ACTIVITY
In the data below, which lines contain "content"? List them by copying each one.

#####

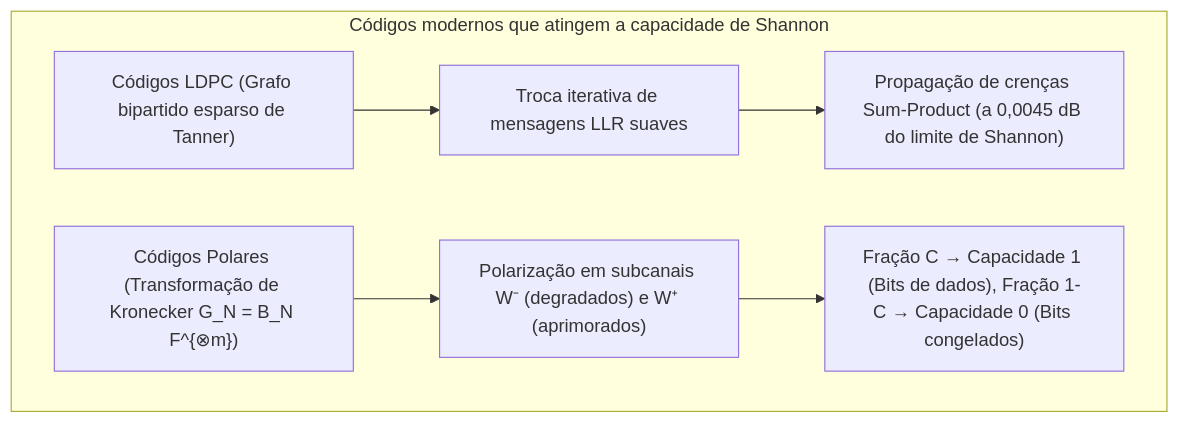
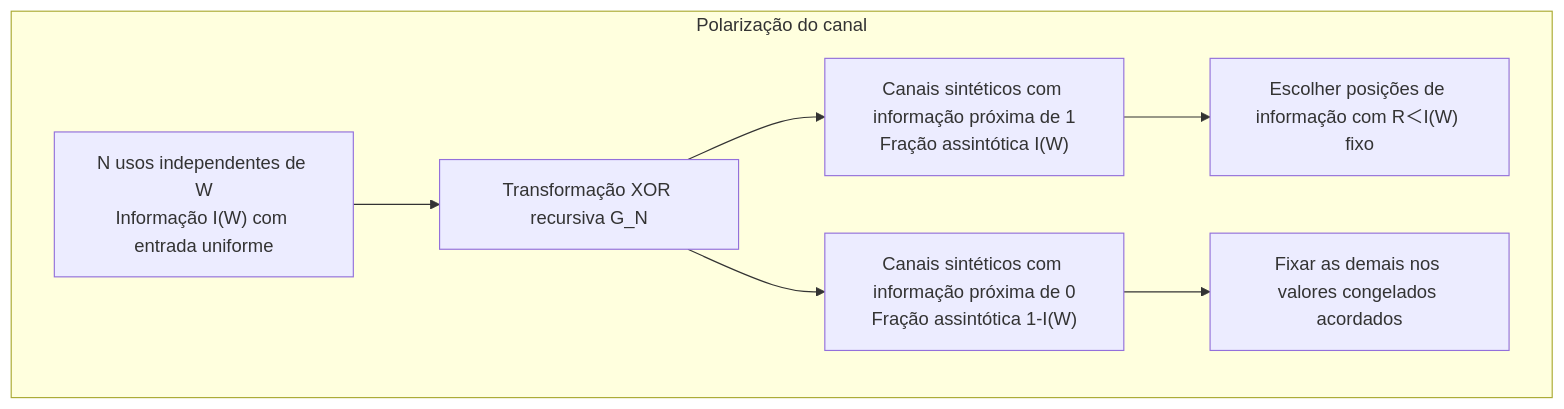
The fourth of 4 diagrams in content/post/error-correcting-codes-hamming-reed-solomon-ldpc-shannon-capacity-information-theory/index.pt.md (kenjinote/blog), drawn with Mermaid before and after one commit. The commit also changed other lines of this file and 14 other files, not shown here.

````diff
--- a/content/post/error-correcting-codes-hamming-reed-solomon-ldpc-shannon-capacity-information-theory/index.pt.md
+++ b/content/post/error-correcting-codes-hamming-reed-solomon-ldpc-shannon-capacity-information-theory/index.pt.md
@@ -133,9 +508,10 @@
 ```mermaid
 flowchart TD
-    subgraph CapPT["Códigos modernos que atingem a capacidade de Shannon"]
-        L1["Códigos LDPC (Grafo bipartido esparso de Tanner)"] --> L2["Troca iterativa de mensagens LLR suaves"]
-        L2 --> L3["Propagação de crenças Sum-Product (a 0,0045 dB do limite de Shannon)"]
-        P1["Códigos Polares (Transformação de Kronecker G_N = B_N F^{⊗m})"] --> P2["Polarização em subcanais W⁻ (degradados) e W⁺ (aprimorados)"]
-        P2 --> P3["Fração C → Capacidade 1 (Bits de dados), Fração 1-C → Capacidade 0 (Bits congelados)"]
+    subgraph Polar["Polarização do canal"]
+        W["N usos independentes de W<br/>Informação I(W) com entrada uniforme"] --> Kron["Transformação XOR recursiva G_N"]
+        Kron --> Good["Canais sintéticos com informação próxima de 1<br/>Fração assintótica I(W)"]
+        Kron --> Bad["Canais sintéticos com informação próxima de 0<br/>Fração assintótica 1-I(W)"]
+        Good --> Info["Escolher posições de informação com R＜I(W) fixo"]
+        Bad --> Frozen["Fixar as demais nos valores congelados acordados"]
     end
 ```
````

#####

ANSWER
The fourth of 4 diagrams in content/post/error-correcting-codes-hamming-reed-solomon-ldpc-shannon-capacity-information-theory/index.pt.md (kenjinote/blog), drawn with Mermaid before and after one commit. The commit also changed other lines of this file and 14 other files, not shown here.
--- a/content/post/error-correcting-codes-hamming-reed-solomon-ldpc-shannon-capacity-information-theory/index.pt.md
+++ b/content/post/error-correcting-codes-hamming-reed-solomon-ldpc-shannon-capacity-information-theory/index.pt.md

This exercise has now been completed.